In the chart above, we observe that investors are still splitting their forward-looking focus between the current quarter of 2017-Q2 and 2017-Q3, where the weighting between these two quarters is now tilted slightly more heavily toward 2017-Q3.
The big reasons for that change are evident from the news for the week. First, from the perspective of economic fundamentals, banking stocks declined because of an apparent deceleration in the rate of growth for their lending operations.
The second reason has more to do with the effect of noise, in this case, arising from geopolitical concerns. Here, our thinking is the increase of tensions between the U.S. and Syria, increasing tensions with North Korea, and also the deployment of the U.S.' largest aerial-delivered ordnance in Afghanistan during the week is contributing to the future outlook of investors in that they are betting that the U.S. Federal Reserve will be more likely to pursue a policy of greater stability with respect to U.S. interest rates, which would be realized by the Fed keeping interest rates steady for a longer period of time.
Combined, these two events, one fundamentally-driven and one noise-driven, led investors to collectively refocus their attention away from 2017-Q2 and toward 2017-Q3 instead.
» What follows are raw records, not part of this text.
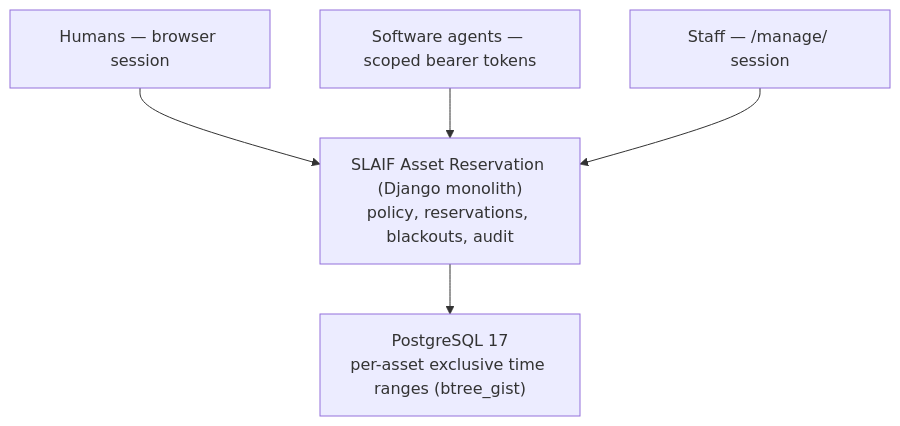
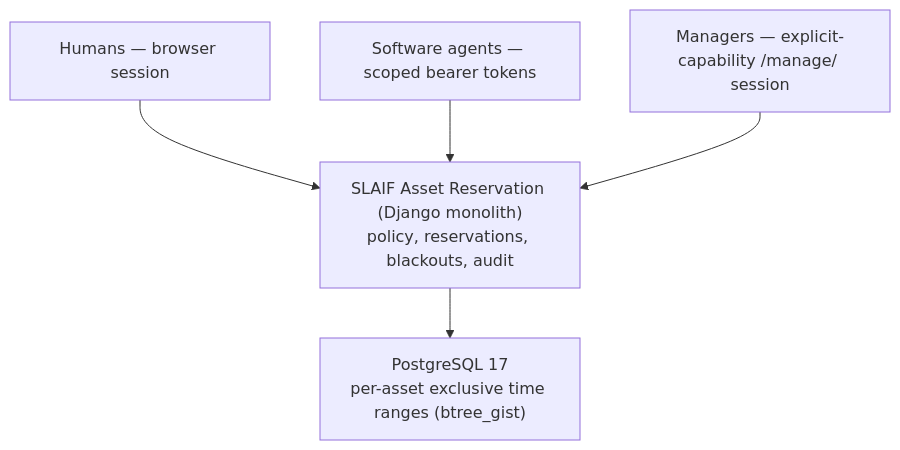
The diagram in README.md (ulfe-lmi/slaif-asset-reservation), drawn with Mermaid before and after one commit. The commit also changed other lines of this file and 43 other files, not shown here.

````diff
--- a/README.md
+++ b/README.md
@@ -47,12 +48,12 @@
 ```mermaid
 flowchart TD
     human["Humans — browser session"]
     agent["Software agents — scoped bearer tokens"]
-    staff["Staff — /manage/ session"]
+    staff["Managers — explicit-capability /manage/ session"]
     app["SLAIF Asset Reservation (Django monolith)\npolicy, reservations, blackouts, audit"]
     db["PostgreSQL 17\nper-asset exclusive time ranges (btree_gist)"]
     human --> app
     agent --> app
     staff --> app
     app --> db
 ```
````
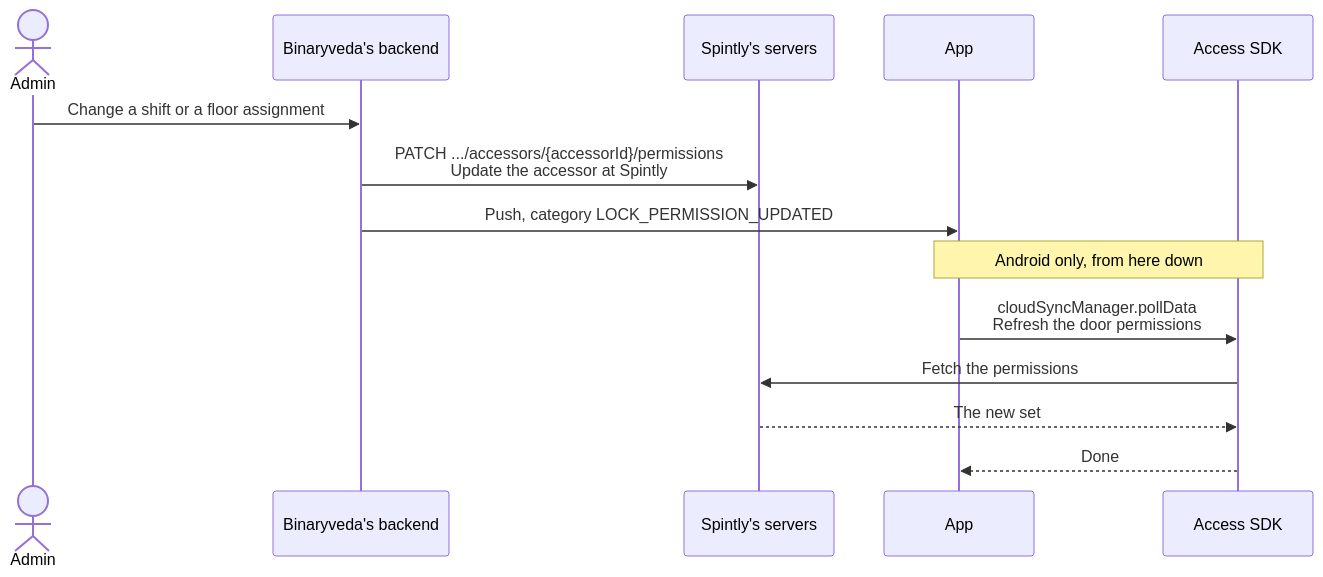
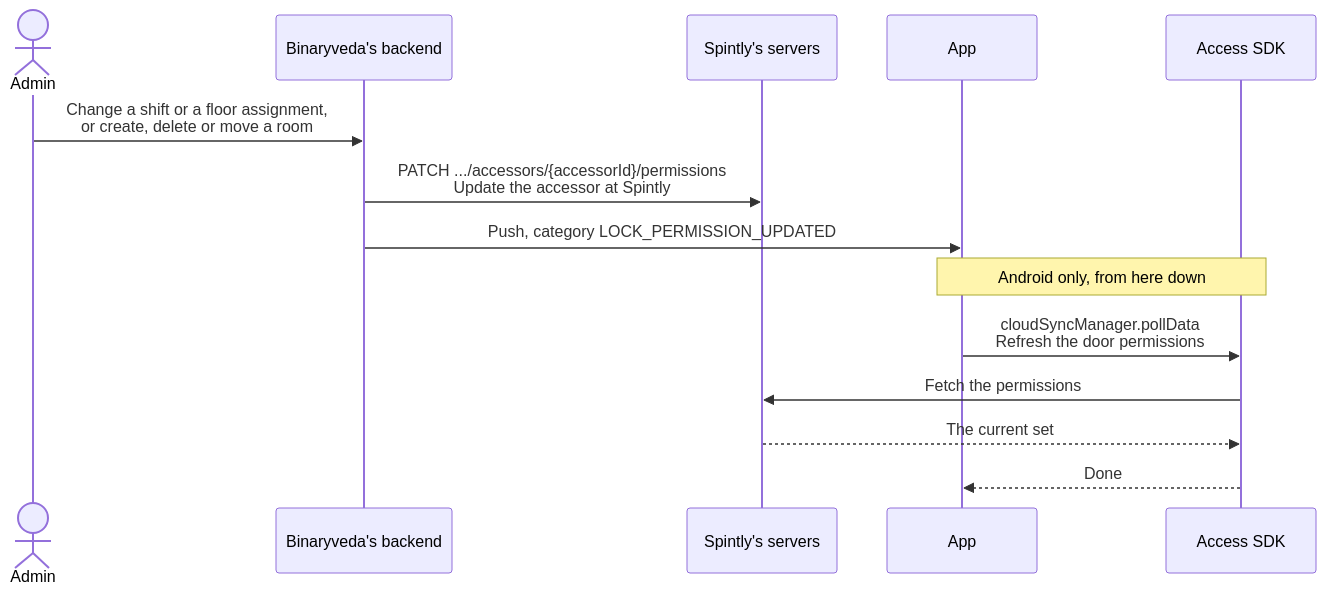
One commit to Yash-Wadatkar-Binaryveda/sdk-docs-site changed the fourth of 6 diagrams in docs/staff/notifications.md. Above: the diagram before and after it, drawn with Mermaid. The commit also changed other lines of this file and 10 other files, not shown here.

````diff
--- a/docs/staff/notifications.md
+++ b/docs/staff/notifications.md
@@ -133,17 +136,17 @@
 ```mermaid
 sequenceDiagram
     actor Ad as Admin
     participant B as Binaryveda's backend
     participant SP as Spintly's servers
     participant A as App
     participant S as Access SDK
 
-    Ad->>B: Change a shift or a floor assignment
+    Ad->>B: Change a shift or a floor assignment,<br/>or create, delete or move a room
     B->>SP: PATCH .../accessors/{accessorId}/permissions<br/>Update the accessor at Spintly
     B->>A: Push, category LOCK_PERMISSION_UPDATED
     Note over A,S: Android only, from here down
     A->>S: cloudSyncManager.pollData<br/>Refresh the door permissions
     S->>SP: Fetch the permissions
-    SP-->>S: The new set
+    SP-->>S: The current set
     S-->>A: Done
 ```
````
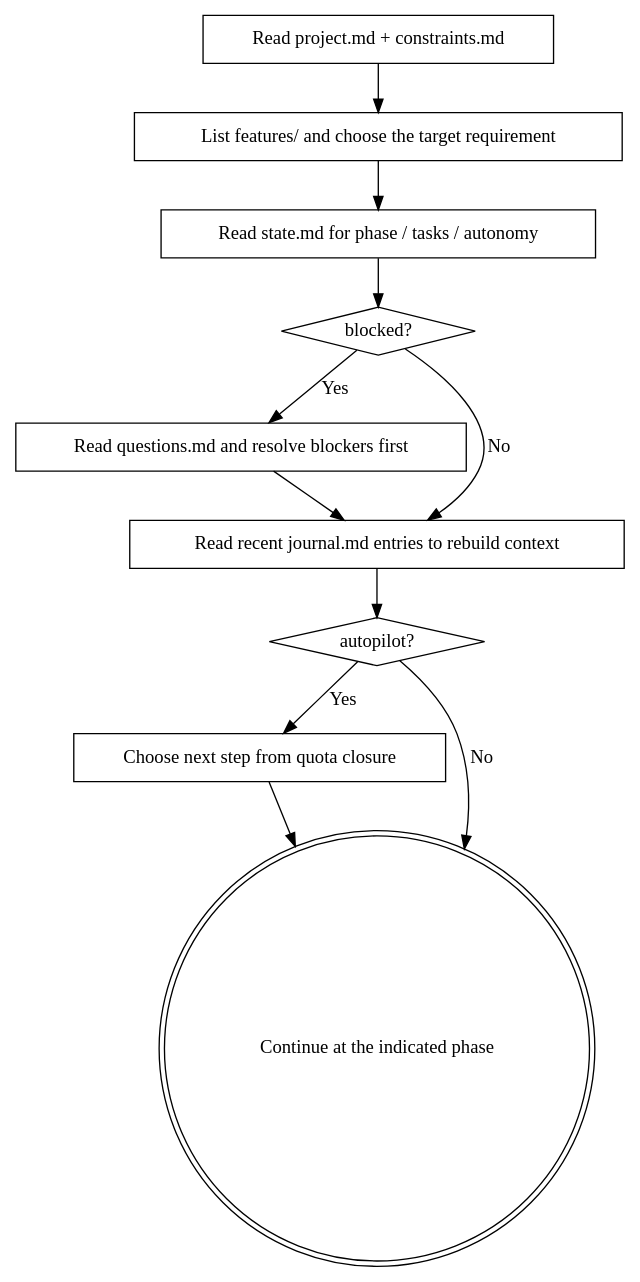
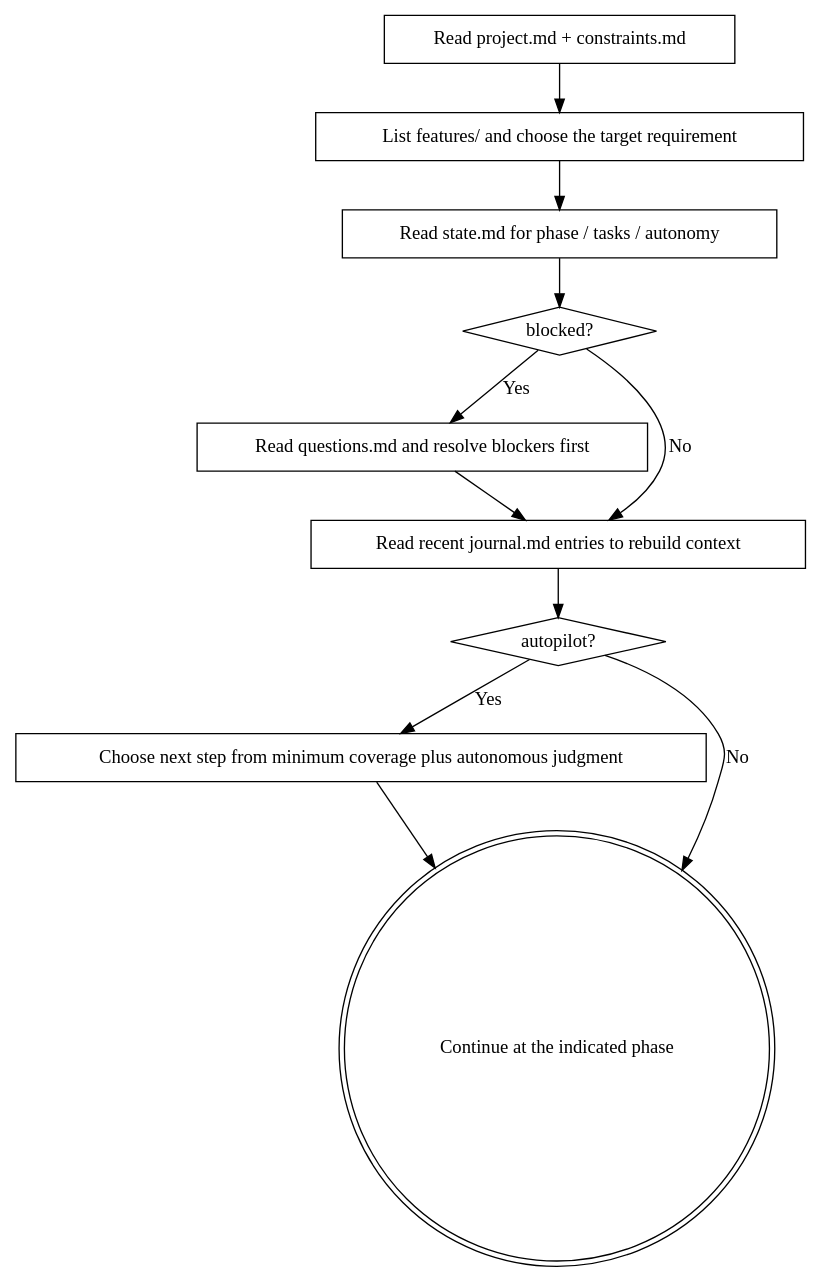
The diagram in locales/en/plugins/sandtable/skills/SKILL.md (andoop/sandtable), drawn with Graphviz before and after one commit. The commit also changed other lines of this file and 198 other files, not shown here.

````diff
--- a/locales/en/plugins/sandtable/skills/SKILL.md
+++ b/locales/en/plugins/sandtable/skills/SKILL.md
@@ -87,22 +87,22 @@
 ```dot
 digraph resume {
   "Read project.md + constraints.md" [shape=box];
   "List features/ and choose the target requirement" [shape=box];
   "Read state.md for phase / tasks / autonomy" [shape=box];
   "blocked?" [shape=diamond];
   "Read questions.md and resolve blockers first" [shape=box];
   "Read recent journal.md entries to rebuild context" [shape=box];
   "autopilot?" [shape=diamond];
-  "Choose next step from quota closure" [shape=box];
+  "Choose next step from minimum coverage plus autonomous judgment" [shape=box];
   "Continue at the indicated phase" [shape=doublecircle];
 
   "Read project.md + constraints.md" -> "List features/ and choose the target requirement" -> "Read state.md for phase / tasks / autonomy" -> "blocked?";
   "blocked?" -> "Read questions.md and resolve blockers first" [label="Yes"];
   "blocked?" -> "Read recent journal.md entries to rebuild context" [label="No"];
   "Read questions.md and resolve blockers first" -> "Read recent journal.md entries to rebuild context";
   "Read recent journal.md entries to rebuild context" -> "autopilot?";
-  "autopilot?" -> "Choose next step from quota closure" [label="Yes"];
+  "autopilot?" -> "Choose next step from minimum coverage plus autonomous judgment" [label="Yes"];
   "autopilot?" -> "Continue at the indicated phase" [label="No"];
-  "Choose next step from quota closure" -> "Continue at the indicated phase";
+  "Choose next step from minimum coverage plus autonomous judgment" -> "Continue at the indicated phase";
 }
 ```
````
The interesting thing about this dynamic is that our model indicates that stock prices have considerably more room to move toward either quarter than was the case for the investing outlook during 2016-Q4 and 2017-Q1, when investors could shift their forward-looking attention between the future quarters of 2017-Q1 or 2017-Q2 without any noticeable impact on stock prices. We estimate that there's currently a potential 300 point spread between the alternative trajectories for the two quarters, where as of 13 April 2017, stock prices could fall by more than 130 points if investors were to fully focus on 2017-Q3.
But whether it might will depend upon what new information investors learn during the weeks ahead. As for what news influenced investors in Week 3 of April 2017, just scroll down for our summary of what we identified as the week's more significant headlines.
Barry Ritholtz summarized the holiday-shortened week's positives and negatives for the U.S. economy and markets.